* ASSIGNMENT
Could you give the records below again exactly, without the pictures?

* INPUT RECORDS
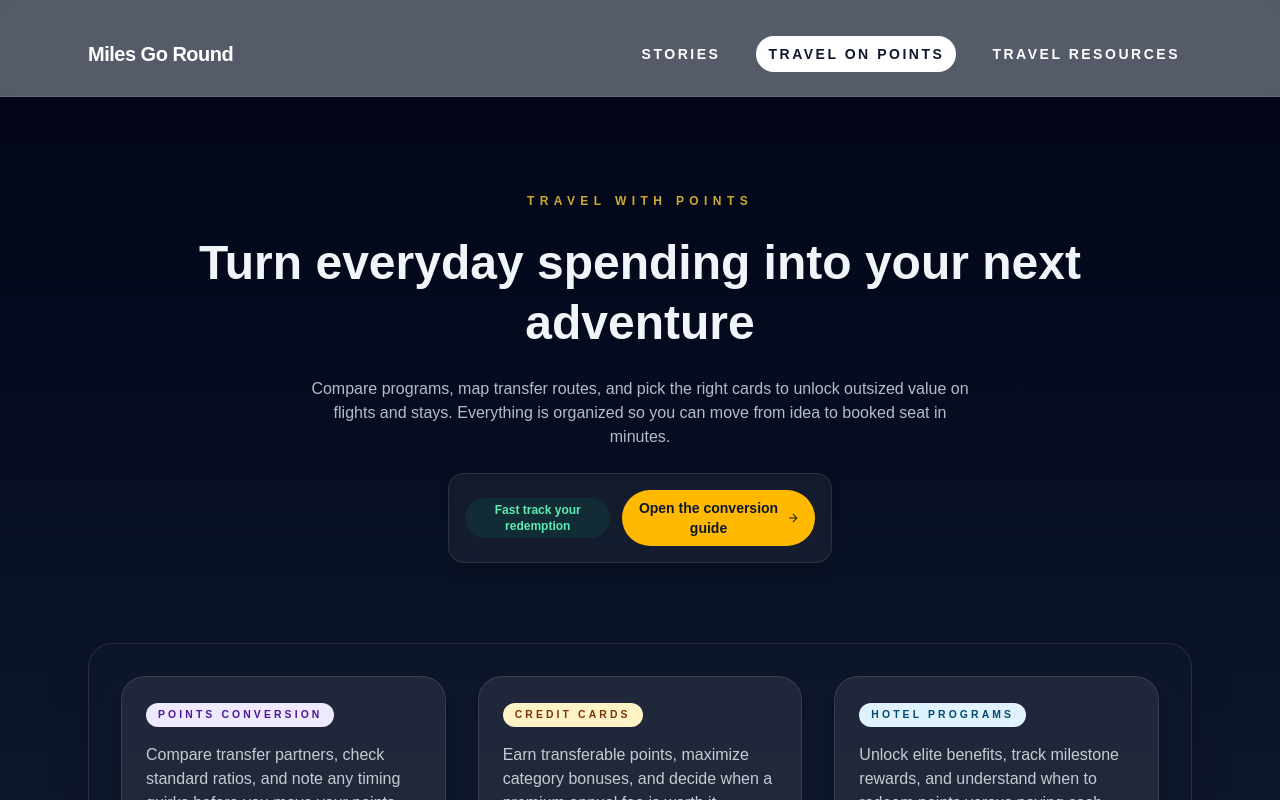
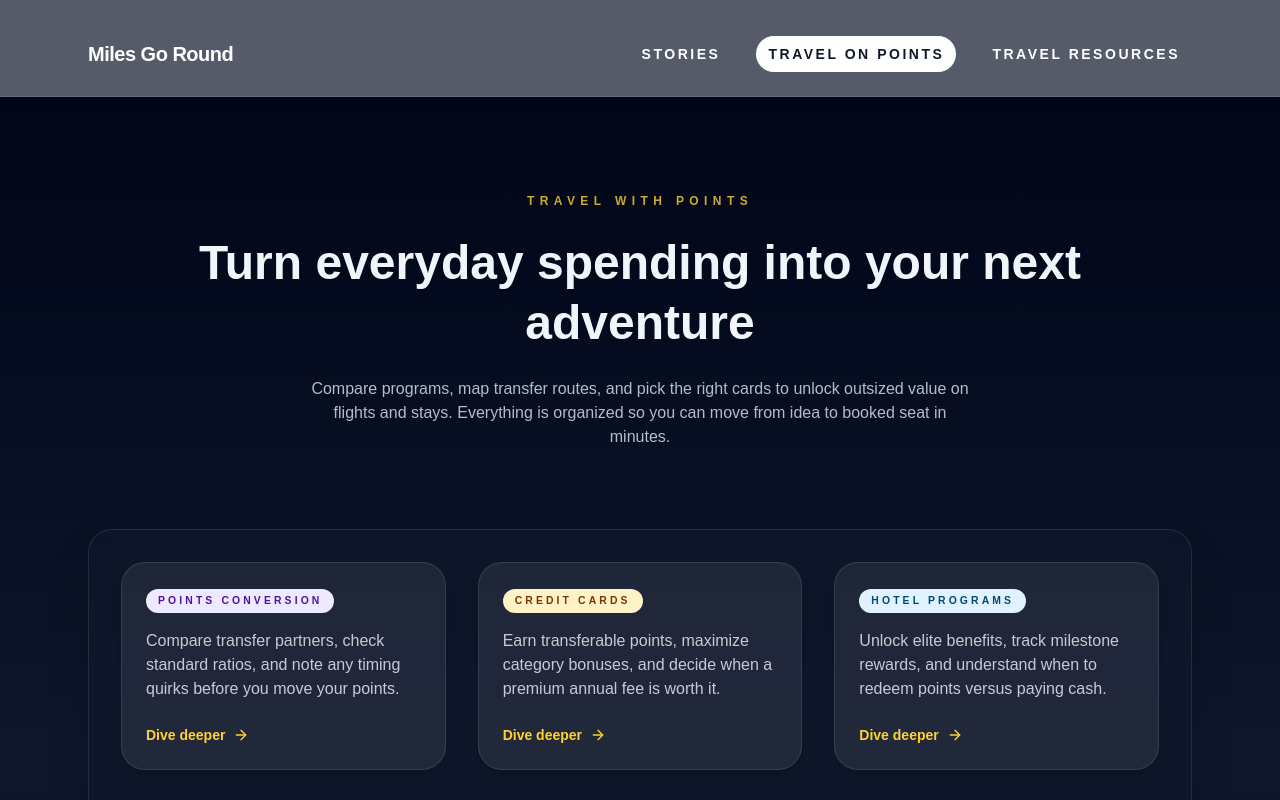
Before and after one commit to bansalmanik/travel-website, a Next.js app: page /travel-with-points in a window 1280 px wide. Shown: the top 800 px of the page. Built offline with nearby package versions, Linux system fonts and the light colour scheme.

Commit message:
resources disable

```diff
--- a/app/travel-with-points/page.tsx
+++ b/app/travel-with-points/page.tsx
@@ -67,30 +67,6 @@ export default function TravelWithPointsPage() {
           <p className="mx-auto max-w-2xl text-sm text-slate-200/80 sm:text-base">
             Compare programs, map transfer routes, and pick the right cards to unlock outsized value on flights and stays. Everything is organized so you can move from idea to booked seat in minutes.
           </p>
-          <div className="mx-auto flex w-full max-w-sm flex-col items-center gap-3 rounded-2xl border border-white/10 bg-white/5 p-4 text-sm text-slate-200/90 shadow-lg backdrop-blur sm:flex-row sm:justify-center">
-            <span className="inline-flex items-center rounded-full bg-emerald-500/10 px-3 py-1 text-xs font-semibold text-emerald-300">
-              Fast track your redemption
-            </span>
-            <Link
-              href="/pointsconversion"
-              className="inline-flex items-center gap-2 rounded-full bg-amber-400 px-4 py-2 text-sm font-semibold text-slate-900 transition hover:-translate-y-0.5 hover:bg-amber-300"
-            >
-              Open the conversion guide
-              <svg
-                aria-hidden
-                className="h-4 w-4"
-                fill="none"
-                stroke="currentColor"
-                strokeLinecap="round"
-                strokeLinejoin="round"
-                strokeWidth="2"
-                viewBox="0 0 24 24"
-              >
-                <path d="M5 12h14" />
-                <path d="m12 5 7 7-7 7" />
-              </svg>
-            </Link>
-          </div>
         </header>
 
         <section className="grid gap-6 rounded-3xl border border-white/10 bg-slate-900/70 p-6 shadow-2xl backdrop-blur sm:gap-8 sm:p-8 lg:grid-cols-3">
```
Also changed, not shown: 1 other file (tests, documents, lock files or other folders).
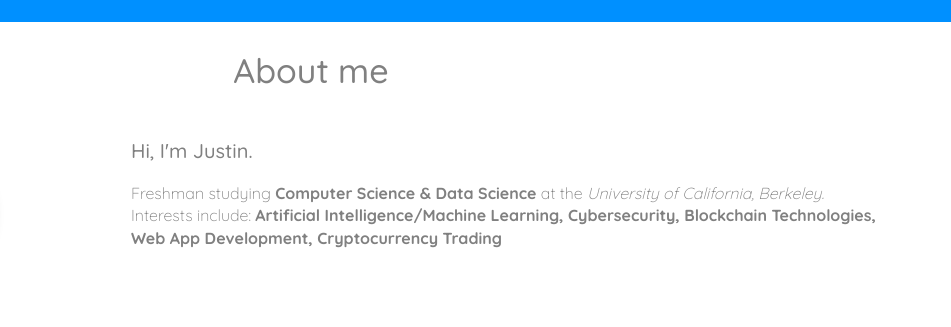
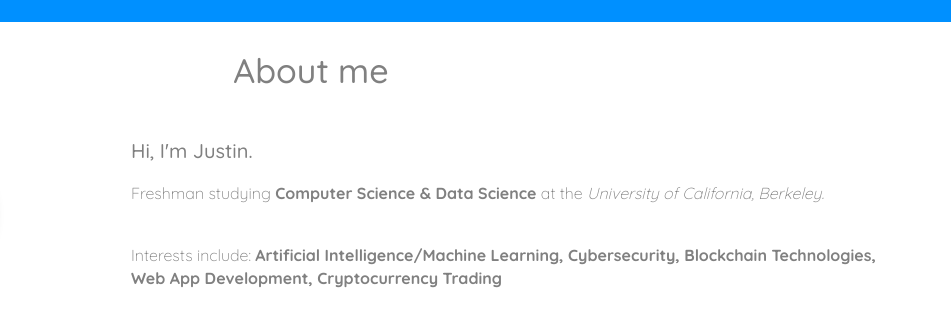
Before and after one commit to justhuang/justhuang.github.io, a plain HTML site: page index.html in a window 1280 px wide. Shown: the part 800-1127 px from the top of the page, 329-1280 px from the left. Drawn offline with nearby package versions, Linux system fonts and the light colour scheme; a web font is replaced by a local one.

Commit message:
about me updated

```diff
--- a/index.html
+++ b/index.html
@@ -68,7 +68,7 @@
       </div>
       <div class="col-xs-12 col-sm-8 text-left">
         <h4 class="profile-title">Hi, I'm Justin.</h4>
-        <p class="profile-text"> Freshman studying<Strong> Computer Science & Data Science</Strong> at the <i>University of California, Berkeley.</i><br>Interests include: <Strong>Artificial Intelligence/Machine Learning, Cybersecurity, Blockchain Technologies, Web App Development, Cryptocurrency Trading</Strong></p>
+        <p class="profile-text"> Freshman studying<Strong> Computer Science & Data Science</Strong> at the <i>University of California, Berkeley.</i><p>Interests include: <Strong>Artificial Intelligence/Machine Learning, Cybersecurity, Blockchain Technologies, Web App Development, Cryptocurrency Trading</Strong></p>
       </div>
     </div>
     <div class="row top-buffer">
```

* SOLUTION TO THIS PROBLEM
Before and after one commit to bansalmanik/travel-website, a Next.js app: page /travel-with-points in a window 1280 px wide. Shown: the top 800 px of the page. Built offline with nearby package versions, Linux system fonts and the light colour scheme.

Commit message:
resources disable

```diff
--- a/app/travel-with-points/page.tsx
+++ b/app/travel-with-points/page.tsx
@@ -67,30 +67,6 @@ export default function TravelWithPointsPage() {
           <p className="mx-auto max-w-2xl text-sm text-slate-200/80 sm:text-base">
             Compare programs, map transfer routes, and pick the right cards to unlock outsized value on flights and stays. Everything is organized so you can move from idea to booked seat in minutes.
           </p>
-          <div className="mx-auto flex w-full max-w-sm flex-col items-center gap-3 rounded-2xl border border-white/10 bg-white/5 p-4 text-sm text-slate-200/90 shadow-lg backdrop-blur sm:flex-row sm:justify-center">
-            <span className="inline-flex items-center rounded-full bg-emerald-500/10 px-3 py-1 text-xs font-semibold text-emerald-300">
-              Fast track your redemption
-            </span>
-            <Link
-              href="/pointsconversion"
-              className="inline-flex items-center gap-2 rounded-full bg-amber-400 px-4 py-2 text-sm font-semibold text-slate-900 transition hover:-translate-y-0.5 hover:bg-amber-300"
-            >
-              Open the conversion guide
-              <svg
-                aria-hidden
-                className="h-4 w-4"
-                fill="none"
-                stroke="currentColor"
-                strokeLinecap="round"
-                strokeLinejoin="round"
-                strokeWidth="2"
-                viewBox="0 0 24 24"
-              >
-                <path d="M5 12h14" />
-                <path d="m12 5 7 7-7 7" />
-              </svg>
-            </Link>
-          </div>
         </header>
 
         <section className="grid gap-6 rounded-3xl border border-white/10 bg-slate-900/70 p-6 shadow-2xl backdrop-blur sm:gap-8 sm:p-8 lg:grid-cols-3">
```
Also changed, not shown: 1 other file (tests, documents, lock files or other folders).
Before and after one commit to justhuang/justhuang.github.io, a plain HTML site: page index.html in a window 1280 px wide. Shown: the part 800-1127 px from the top of the page, 329-1280 px from the left. Drawn offline with nearby package versions, Linux system fonts and the light colour scheme; a web font is replaced by a local one.

Commit message:
about me updated

```diff
--- a/index.html
+++ b/index.html
@@ -68,7 +68,7 @@
       </div>
       <div class="col-xs-12 col-sm-8 text-left">
         <h4 class="profile-title">Hi, I'm Justin.</h4>
-        <p class="profile-text"> Freshman studying<Strong> Computer Science & Data Science</Strong> at the <i>University of California, Berkeley.</i><br>Interests include: <Strong>Artificial Intelligence/Machine Learning, Cybersecurity, Blockchain Technologies, Web App Development, Cryptocurrency Trading</Strong></p>
+        <p class="profile-text"> Freshman studying<Strong> Computer Science & Data Science</Strong> at the <i>University of California, Berkeley.</i><p>Interests include: <Strong>Artificial Intelligence/Machine Learning, Cybersecurity, Blockchain Technologies, Web App Development, Cryptocurrency Trading</Strong></p>
       </div>
     </div>
     <div class="row top-buffer">
```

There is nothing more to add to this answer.